Oaxaca was one of the prime gold centers in what today is Mexico and south to Costa Rica. The gold used in pre-hispanic jewelry was not usually mined, but was found as pure nuggets in the river beds.
Goldsmiths were held in high regard, both for the beauty they created as well as the skill required. The two most common methods of working the gold were casting and beating. Gold was cast using the lost-wax method. It was also beaten into thin sheets which could be decorated by punching and repoussé Sometimes thin layers of gold were layered over clay or charcoal beads for a more economical use of the gold.
This bracelet is a lovely example of pre-hispanic chasing and repoussé.
Isn’t this just gorgeous?!

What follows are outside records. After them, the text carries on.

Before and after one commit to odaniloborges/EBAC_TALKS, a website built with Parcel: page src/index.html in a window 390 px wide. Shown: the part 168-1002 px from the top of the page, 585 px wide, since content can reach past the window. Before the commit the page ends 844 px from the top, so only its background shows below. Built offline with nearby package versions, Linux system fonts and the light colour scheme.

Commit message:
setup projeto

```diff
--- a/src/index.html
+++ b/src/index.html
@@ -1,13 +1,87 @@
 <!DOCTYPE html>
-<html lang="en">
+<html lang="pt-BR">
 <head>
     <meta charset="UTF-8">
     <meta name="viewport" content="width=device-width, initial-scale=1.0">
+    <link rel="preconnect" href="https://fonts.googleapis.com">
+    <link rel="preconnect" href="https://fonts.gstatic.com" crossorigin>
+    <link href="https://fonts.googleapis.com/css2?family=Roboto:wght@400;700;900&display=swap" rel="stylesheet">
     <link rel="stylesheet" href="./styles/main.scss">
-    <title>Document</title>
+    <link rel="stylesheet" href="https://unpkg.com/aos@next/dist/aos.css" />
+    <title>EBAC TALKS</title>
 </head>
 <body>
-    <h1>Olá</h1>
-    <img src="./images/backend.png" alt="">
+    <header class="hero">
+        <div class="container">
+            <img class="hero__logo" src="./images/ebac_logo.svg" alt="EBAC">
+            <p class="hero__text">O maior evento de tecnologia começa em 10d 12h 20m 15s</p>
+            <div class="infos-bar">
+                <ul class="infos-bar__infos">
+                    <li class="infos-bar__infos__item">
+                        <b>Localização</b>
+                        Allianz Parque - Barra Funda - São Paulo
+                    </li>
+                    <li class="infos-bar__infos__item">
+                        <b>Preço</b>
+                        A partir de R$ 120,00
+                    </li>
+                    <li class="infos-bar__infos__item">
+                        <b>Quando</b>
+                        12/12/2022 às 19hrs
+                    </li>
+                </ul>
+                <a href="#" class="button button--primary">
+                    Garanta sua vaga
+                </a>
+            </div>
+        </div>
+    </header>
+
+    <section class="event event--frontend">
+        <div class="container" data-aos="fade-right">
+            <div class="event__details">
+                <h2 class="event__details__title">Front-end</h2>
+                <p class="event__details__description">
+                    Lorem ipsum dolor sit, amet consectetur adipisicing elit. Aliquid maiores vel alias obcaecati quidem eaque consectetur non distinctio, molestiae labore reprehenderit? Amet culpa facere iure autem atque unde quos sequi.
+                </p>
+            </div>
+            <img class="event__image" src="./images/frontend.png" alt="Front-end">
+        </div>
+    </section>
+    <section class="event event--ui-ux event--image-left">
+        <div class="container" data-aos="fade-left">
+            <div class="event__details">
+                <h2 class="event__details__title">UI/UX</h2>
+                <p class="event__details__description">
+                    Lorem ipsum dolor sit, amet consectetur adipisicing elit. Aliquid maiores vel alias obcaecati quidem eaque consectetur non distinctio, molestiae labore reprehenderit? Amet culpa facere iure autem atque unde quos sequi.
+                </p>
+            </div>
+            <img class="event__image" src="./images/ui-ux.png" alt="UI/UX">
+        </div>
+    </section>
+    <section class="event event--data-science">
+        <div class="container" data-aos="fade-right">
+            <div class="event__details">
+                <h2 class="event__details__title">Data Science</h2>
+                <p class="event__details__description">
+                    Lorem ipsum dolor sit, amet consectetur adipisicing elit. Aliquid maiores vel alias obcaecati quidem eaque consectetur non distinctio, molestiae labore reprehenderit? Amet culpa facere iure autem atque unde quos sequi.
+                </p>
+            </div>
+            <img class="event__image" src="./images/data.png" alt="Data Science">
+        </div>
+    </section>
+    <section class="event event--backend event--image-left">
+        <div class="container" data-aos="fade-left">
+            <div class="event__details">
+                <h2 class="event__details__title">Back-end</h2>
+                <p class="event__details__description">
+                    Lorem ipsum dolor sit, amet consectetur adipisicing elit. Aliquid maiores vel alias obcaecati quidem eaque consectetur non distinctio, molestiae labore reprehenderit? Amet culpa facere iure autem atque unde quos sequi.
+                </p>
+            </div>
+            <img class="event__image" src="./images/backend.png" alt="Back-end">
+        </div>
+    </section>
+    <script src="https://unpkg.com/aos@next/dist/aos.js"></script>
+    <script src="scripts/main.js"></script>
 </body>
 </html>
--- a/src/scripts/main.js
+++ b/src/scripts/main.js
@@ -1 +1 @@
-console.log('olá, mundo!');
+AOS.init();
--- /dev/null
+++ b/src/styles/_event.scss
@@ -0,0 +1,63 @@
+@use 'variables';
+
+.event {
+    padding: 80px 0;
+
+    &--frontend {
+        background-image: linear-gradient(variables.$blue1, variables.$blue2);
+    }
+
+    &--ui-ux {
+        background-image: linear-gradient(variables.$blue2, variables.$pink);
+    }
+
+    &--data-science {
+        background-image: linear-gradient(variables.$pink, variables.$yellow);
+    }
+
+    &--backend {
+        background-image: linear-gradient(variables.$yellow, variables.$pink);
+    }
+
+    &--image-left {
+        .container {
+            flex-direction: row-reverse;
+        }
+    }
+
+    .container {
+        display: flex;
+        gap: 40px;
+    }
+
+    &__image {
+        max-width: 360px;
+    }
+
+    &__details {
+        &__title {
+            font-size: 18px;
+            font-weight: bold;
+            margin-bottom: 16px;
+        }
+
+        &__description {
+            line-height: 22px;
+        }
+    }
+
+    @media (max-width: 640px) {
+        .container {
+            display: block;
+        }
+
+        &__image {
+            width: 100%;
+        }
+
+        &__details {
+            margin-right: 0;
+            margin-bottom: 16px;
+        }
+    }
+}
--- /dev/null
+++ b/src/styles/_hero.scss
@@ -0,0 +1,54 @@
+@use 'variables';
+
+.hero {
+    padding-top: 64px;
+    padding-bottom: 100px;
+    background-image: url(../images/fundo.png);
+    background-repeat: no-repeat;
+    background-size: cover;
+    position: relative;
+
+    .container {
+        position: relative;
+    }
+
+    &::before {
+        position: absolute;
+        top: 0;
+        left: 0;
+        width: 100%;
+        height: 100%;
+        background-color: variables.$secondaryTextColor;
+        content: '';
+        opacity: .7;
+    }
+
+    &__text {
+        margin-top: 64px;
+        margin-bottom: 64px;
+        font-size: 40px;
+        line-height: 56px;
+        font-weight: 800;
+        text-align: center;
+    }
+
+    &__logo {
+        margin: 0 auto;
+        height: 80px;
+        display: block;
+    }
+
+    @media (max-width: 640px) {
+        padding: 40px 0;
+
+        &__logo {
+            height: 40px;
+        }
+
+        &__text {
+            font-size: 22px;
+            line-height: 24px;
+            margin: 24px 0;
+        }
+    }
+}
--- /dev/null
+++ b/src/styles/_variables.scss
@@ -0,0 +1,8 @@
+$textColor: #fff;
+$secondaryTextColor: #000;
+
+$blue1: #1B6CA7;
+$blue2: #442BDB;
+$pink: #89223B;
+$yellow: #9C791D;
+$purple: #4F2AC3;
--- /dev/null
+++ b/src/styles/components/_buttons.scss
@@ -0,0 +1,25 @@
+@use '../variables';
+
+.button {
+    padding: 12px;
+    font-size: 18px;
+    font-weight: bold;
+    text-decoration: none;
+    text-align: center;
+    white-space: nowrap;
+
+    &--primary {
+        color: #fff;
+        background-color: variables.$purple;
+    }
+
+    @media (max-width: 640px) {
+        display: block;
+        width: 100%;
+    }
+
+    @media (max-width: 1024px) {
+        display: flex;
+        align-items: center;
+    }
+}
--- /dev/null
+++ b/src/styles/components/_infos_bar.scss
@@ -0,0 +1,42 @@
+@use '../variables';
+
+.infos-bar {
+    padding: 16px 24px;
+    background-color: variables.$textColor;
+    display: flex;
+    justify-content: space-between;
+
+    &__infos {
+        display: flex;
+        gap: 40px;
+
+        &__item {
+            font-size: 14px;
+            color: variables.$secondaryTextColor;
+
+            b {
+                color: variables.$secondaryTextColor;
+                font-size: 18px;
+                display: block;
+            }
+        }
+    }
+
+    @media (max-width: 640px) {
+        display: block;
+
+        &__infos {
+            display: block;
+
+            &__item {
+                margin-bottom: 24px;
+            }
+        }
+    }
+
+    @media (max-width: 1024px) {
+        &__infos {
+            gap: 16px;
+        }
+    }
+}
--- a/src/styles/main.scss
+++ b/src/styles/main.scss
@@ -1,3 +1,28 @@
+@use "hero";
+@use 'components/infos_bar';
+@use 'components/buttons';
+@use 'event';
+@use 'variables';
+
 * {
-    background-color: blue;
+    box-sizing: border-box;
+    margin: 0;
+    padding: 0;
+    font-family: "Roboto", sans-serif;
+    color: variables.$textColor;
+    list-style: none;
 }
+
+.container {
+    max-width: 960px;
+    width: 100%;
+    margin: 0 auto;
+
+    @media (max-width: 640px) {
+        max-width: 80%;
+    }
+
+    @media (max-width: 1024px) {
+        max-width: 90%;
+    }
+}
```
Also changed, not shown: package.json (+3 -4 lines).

This one reminds me of some ancient Egyptian jewelry for some reason.
Like the stone sculptures mentioned earlier, deities were also depicted adorned with jewelry in gold. The filigree-type work, at the top of the mask ,represents the feathers of the god of the sky. I wish I knew the meaning of the scary looking mouthpiece.
I’ll end this post with a grand finale piece: A turquoise, coral and gold, multi-strand necklace with gold spacer bars. Wow!
My next AJE post will be an introduction to some of the jewelry made after the arrival of the Spaniards. I hope you’ll join me then.